→ TASK STATEMENT:
Go through the records and show each line where the word "style" occurs.

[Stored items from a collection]
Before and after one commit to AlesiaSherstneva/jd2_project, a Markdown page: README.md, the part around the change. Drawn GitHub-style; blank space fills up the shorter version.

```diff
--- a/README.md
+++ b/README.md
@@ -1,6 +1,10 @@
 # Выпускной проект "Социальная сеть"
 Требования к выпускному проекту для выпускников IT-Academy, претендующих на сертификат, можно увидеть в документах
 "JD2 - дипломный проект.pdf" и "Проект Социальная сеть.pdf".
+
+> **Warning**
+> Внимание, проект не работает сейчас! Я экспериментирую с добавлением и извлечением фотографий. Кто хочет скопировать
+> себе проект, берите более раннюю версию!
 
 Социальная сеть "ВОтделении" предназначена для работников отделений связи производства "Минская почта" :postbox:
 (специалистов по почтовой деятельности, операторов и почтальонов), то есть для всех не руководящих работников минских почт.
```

==

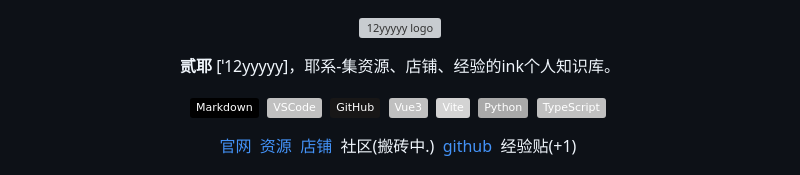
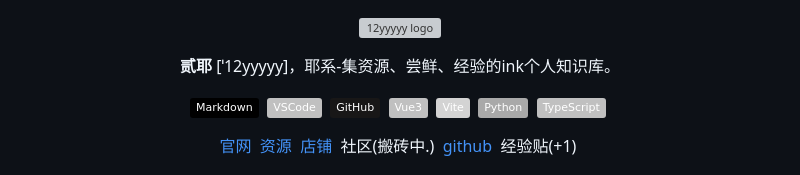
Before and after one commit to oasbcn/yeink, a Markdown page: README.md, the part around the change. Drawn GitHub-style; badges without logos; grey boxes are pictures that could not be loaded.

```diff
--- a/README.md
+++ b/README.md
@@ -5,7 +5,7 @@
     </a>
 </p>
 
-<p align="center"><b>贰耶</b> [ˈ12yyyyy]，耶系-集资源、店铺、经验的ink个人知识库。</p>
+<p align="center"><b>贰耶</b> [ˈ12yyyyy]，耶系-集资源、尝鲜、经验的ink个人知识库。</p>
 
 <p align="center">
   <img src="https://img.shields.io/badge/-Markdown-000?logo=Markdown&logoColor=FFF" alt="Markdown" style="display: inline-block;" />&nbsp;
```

→ TASK SOLUTION:
Before and after one commit to AlesiaSherstneva/jd2_project, a Markdown page: README.md, the part around the change. Drawn GitHub-style; blank space fills up the shorter version.
Before and after one commit to oasbcn/yeink, a Markdown page: README.md, the part around the change. Drawn GitHub-style; badges without logos; grey boxes are pictures that could not be loaded.
   <img src="https://img.shields.io/badge/-Markdown-000?logo=Markdown&logoColor=FFF" alt="Markdown" style="display: inline-block;" />&nbsp;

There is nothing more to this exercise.